EXERCISE REQUIREMENTS: Would you restate all of the entries verbatim, minus any images?

———

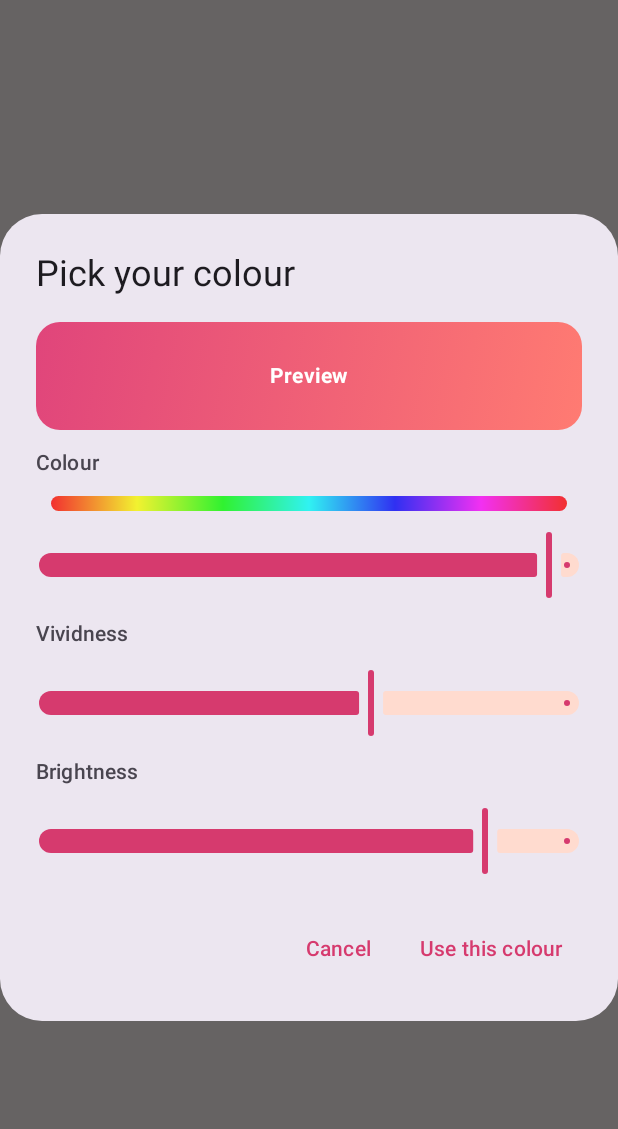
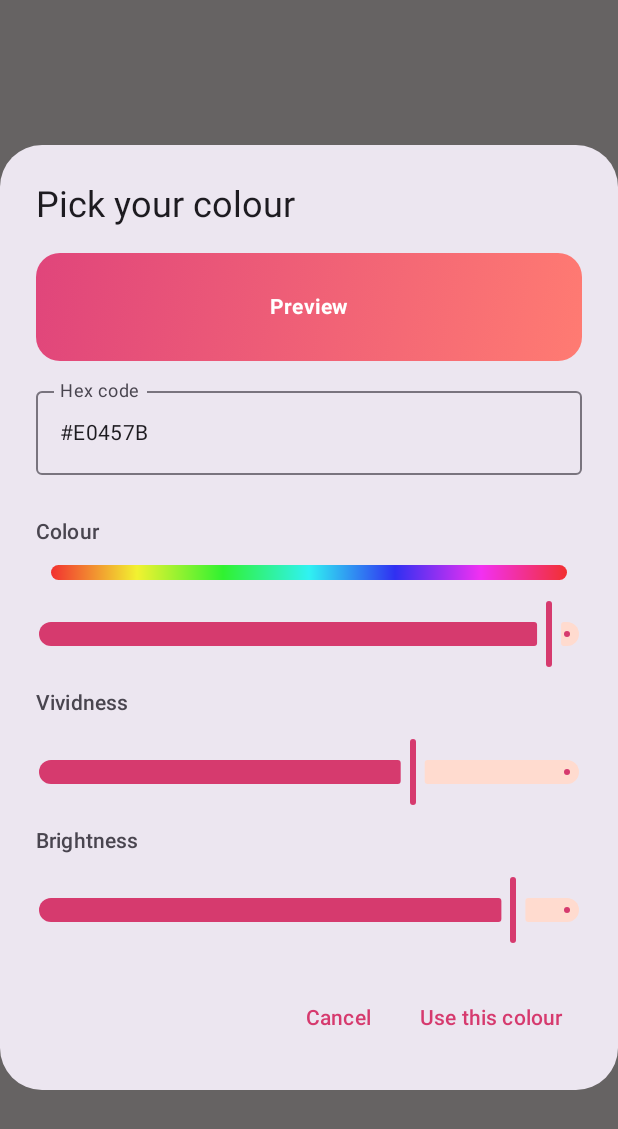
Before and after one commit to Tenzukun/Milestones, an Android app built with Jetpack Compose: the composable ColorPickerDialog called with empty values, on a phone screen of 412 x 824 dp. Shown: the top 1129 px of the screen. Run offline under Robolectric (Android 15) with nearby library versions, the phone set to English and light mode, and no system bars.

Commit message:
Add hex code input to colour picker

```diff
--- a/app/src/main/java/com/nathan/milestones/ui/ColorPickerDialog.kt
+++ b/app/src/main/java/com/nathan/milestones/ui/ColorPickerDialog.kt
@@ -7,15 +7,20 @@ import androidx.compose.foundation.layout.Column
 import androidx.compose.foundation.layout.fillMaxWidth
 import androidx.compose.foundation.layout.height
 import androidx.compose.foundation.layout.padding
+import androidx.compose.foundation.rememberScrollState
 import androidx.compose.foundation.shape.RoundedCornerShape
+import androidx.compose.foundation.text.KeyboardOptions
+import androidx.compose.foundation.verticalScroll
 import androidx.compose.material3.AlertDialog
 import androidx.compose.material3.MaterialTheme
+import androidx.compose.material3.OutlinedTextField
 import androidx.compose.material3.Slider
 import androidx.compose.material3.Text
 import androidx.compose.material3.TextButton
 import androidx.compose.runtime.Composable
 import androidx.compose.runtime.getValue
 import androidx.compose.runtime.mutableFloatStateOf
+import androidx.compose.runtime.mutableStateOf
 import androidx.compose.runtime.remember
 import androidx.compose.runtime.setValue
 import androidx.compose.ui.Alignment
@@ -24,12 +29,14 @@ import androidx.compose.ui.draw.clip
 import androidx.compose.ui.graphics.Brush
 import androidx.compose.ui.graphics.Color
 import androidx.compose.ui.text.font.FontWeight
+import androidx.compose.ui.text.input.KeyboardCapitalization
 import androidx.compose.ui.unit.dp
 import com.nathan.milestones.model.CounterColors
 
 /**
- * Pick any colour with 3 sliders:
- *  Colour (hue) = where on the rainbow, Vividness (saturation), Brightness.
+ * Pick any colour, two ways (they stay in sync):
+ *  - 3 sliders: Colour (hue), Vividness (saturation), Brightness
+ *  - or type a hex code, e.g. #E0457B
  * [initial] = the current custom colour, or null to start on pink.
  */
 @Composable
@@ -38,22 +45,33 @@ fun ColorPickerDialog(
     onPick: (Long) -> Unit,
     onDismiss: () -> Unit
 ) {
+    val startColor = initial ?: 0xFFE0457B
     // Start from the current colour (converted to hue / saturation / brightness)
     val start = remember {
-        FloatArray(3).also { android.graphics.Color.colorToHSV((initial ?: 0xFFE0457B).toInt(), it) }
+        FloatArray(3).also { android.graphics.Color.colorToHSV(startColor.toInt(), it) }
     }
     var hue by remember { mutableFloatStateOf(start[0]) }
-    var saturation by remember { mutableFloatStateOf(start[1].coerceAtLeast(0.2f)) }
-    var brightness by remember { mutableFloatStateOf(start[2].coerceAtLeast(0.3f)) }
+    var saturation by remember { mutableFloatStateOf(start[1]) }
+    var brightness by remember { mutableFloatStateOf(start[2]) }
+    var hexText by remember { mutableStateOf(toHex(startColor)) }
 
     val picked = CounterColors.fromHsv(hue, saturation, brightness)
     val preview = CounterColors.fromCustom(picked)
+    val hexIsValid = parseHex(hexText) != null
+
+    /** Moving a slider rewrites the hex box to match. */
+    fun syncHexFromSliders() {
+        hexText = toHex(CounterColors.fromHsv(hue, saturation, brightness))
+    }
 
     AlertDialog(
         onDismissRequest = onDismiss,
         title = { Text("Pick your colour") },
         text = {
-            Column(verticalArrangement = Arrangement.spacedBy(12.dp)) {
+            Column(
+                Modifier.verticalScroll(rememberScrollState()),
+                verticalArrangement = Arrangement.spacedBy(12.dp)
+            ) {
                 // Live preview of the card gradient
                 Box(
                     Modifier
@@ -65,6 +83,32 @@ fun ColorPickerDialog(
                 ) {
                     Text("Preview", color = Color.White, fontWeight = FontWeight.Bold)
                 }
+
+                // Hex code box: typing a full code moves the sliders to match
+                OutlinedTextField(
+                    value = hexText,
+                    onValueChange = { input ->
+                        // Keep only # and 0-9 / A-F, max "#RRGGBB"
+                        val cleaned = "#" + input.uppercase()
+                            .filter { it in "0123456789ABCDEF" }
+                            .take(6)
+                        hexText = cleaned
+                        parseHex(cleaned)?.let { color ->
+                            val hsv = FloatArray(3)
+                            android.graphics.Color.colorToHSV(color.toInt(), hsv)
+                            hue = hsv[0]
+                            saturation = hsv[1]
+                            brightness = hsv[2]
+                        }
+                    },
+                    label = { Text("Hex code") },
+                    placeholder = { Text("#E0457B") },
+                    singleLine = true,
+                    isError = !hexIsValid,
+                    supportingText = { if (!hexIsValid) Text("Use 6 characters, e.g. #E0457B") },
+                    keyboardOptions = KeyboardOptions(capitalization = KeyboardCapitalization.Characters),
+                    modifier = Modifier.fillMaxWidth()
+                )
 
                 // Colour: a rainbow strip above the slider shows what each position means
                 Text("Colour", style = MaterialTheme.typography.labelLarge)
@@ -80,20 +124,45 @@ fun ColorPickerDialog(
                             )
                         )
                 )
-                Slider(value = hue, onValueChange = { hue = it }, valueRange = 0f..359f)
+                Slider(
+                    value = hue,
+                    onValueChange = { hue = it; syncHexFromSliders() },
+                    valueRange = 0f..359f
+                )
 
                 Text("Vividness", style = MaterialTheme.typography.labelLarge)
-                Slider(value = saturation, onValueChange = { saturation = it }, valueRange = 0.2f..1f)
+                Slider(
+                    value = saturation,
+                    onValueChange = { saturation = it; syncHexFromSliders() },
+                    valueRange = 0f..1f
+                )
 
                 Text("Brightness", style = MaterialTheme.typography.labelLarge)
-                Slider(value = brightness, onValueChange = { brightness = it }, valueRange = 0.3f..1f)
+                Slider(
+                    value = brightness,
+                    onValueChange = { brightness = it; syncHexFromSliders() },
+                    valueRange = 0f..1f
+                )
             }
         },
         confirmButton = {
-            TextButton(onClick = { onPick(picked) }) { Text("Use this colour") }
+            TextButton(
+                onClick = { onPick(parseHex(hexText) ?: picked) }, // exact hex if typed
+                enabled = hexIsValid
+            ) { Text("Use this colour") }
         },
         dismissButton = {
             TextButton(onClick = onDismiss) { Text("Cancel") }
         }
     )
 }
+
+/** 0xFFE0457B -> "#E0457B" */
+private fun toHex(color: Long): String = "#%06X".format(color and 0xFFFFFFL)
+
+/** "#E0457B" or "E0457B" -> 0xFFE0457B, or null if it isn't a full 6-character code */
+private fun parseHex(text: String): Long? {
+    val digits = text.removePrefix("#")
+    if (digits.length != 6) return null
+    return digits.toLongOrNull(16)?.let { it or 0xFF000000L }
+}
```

———

RESULT FOR THIS TASK:
Before and after one commit to Tenzukun/Milestones, an Android app built with Jetpack Compose: the composable ColorPickerDialog called with empty values, on a phone screen of 412 x 824 dp. Shown: the top 1129 px of the screen. Run offline under Robolectric (Android 15) with nearby library versions, the phone set to English and light mode, and no system bars.

Commit message:
Add hex code input to colour picker

```diff
--- a/app/src/main/java/com/nathan/milestones/ui/ColorPickerDialog.kt
+++ b/app/src/main/java/com/nathan/milestones/ui/ColorPickerDialog.kt
@@ -7,15 +7,20 @@ import androidx.compose.foundation.layout.Column
 import androidx.compose.foundation.layout.fillMaxWidth
 import androidx.compose.foundation.layout.height
 import androidx.compose.foundation.layout.padding
+import androidx.compose.foundation.rememberScrollState
 import androidx.compose.foundation.shape.RoundedCornerShape
+import androidx.compose.foundation.text.KeyboardOptions
+import androidx.compose.foundation.verticalScroll
 import androidx.compose.material3.AlertDialog
 import androidx.compose.material3.MaterialTheme
+import androidx.compose.material3.OutlinedTextField
 import androidx.compose.material3.Slider
 import androidx.compose.material3.Text
 import androidx.compose.material3.TextButton
 import androidx.compose.runtime.Composable
 import androidx.compose.runtime.getValue
 import androidx.compose.runtime.mutableFloatStateOf
+import androidx.compose.runtime.mutableStateOf
 import androidx.compose.runtime.remember
 import androidx.compose.runtime.setValue
 import androidx.compose.ui.Alignment
@@ -24,12 +29,14 @@ import androidx.compose.ui.draw.clip
 import androidx.compose.ui.graphics.Brush
 import androidx.compose.ui.graphics.Color
 import androidx.compose.ui.text.font.FontWeight
+import androidx.compose.ui.text.input.KeyboardCapitalization
 import androidx.compose.ui.unit.dp
 import com.nathan.milestones.model.CounterColors
 
 /**
- * Pick any colour with 3 sliders:
- *  Colour (hue) = where on the rainbow, Vividness (saturation), Brightness.
+ * Pick any colour, two ways (they stay in sync):
+ *  - 3 sliders: Colour (hue), Vividness (saturation), Brightness
+ *  - or type a hex code, e.g. #E0457B
  * [initial] = the current custom colour, or null to start on pink.
  */
 @Composable
@@ -38,22 +45,33 @@ fun ColorPickerDialog(
     onPick: (Long) -> Unit,
     onDismiss: () -> Unit
 ) {
+    val startColor = initial ?: 0xFFE0457B
     // Start from the current colour (converted to hue / saturation / brightness)
     val start = remember {
-        FloatArray(3).also { android.graphics.Color.colorToHSV((initial ?: 0xFFE0457B).toInt(), it) }
+        FloatArray(3).also { android.graphics.Color.colorToHSV(startColor.toInt(), it) }
     }
     var hue by remember { mutableFloatStateOf(start[0]) }
-    var saturation by remember { mutableFloatStateOf(start[1].coerceAtLeast(0.2f)) }
-    var brightness by remember { mutableFloatStateOf(start[2].coerceAtLeast(0.3f)) }
+    var saturation by remember { mutableFloatStateOf(start[1]) }
+    var brightness by remember { mutableFloatStateOf(start[2]) }
+    var hexText by remember { mutableStateOf(toHex(startColor)) }
 
     val picked = CounterColors.fromHsv(hue, saturation, brightness)
     val preview = CounterColors.fromCustom(picked)
+    val hexIsValid = parseHex(hexText) != null
+
+    /** Moving a slider rewrites the hex box to match. */
+    fun syncHexFromSliders() {
+        hexText = toHex(CounterColors.fromHsv(hue, saturation, brightness))
+    }
 
     AlertDialog(
         onDismissRequest = onDismiss,
         title = { Text("Pick your colour") },
         text = {
-            Column(verticalArrangement = Arrangement.spacedBy(12.dp)) {
+            Column(
+                Modifier.verticalScroll(rememberScrollState()),
+                verticalArrangement = Arrangement.spacedBy(12.dp)
+            ) {
                 // Live preview of the card gradient
                 Box(
                     Modifier
@@ -65,6 +83,32 @@ fun ColorPickerDialog(
                 ) {
                     Text("Preview", color = Color.White, fontWeight = FontWeight.Bold)
                 }
+
+                // Hex code box: typing a full code moves the sliders to match
+                OutlinedTextField(
+                    value = hexText,
+                    onValueChange = { input ->
+                        // Keep only # and 0-9 / A-F, max "#RRGGBB"
+                        val cleaned = "#" + input.uppercase()
+                            .filter { it in "0123456789ABCDEF" }
+                            .take(6)
+                        hexText = cleaned
+                        parseHex(cleaned)?.let { color ->
+                            val hsv = FloatArray(3)
+                            android.graphics.Color.colorToHSV(color.toInt(), hsv)
+                            hue = hsv[0]
+                            saturation = hsv[1]
+                            brightness = hsv[2]
+                        }
+                    },
+                    label = { Text("Hex code") },
+                    placeholder = { Text("#E0457B") },
+                    singleLine = true,
+                    isError = !hexIsValid,
+                    supportingText = { if (!hexIsValid) Text("Use 6 characters, e.g. #E0457B") },
+                    keyboardOptions = KeyboardOptions(capitalization = KeyboardCapitalization.Characters),
+                    modifier = Modifier.fillMaxWidth()
+                )
 
                 // Colour: a rainbow strip above the slider shows what each position means
                 Text("Colour", style = MaterialTheme.typography.labelLarge)
@@ -80,20 +124,45 @@ fun ColorPickerDialog(
                             )
                         )
                 )
-                Slider(value = hue, onValueChange = { hue = it }, valueRange = 0f..359f)
+                Slider(
+                    value = hue,
+                    onValueChange = { hue = it; syncHexFromSliders() },
+                    valueRange = 0f..359f
+                )
 
                 Text("Vividness", style = MaterialTheme.typography.labelLarge)
-                Slider(value = saturation, onValueChange = { saturation = it }, valueRange = 0.2f..1f)
+                Slider(
+                    value = saturation,
+                    onValueChange = { saturation = it; syncHexFromSliders() },
+                    valueRange = 0f..1f
+                )
 
                 Text("Brightness", style = MaterialTheme.typography.labelLarge)
-                Slider(value = brightness, onValueChange = { brightness = it }, valueRange = 0.3f..1f)
+                Slider(
+                    value = brightness,
+                    onValueChange = { brightness = it; syncHexFromSliders() },
+                    valueRange = 0f..1f
+                )
             }
         },
         confirmButton = {
-            TextButton(onClick = { onPick(picked) }) { Text("Use this colour") }
+            TextButton(
+                onClick = { onPick(parseHex(hexText) ?: picked) }, // exact hex if typed
+                enabled = hexIsValid
+            ) { Text("Use this colour") }
         },
         dismissButton = {
             TextButton(onClick = onDismiss) { Text("Cancel") }
         }
     )
 }
+
+/** 0xFFE0457B -> "#E0457B" */
+private fun toHex(color: Long): String = "#%06X".format(color and 0xFFFFFFL)
+
+/** "#E0457B" or "E0457B" -> 0xFFE0457B, or null if it isn't a full 6-character code */
+private fun parseHex(text: String): Long? {
+    val digits = text.removePrefix("#")
+    if (digits.length != 6) return null
+    return digits.toLongOrNull(16)?.let { it or 0xFF000000L }
+}
```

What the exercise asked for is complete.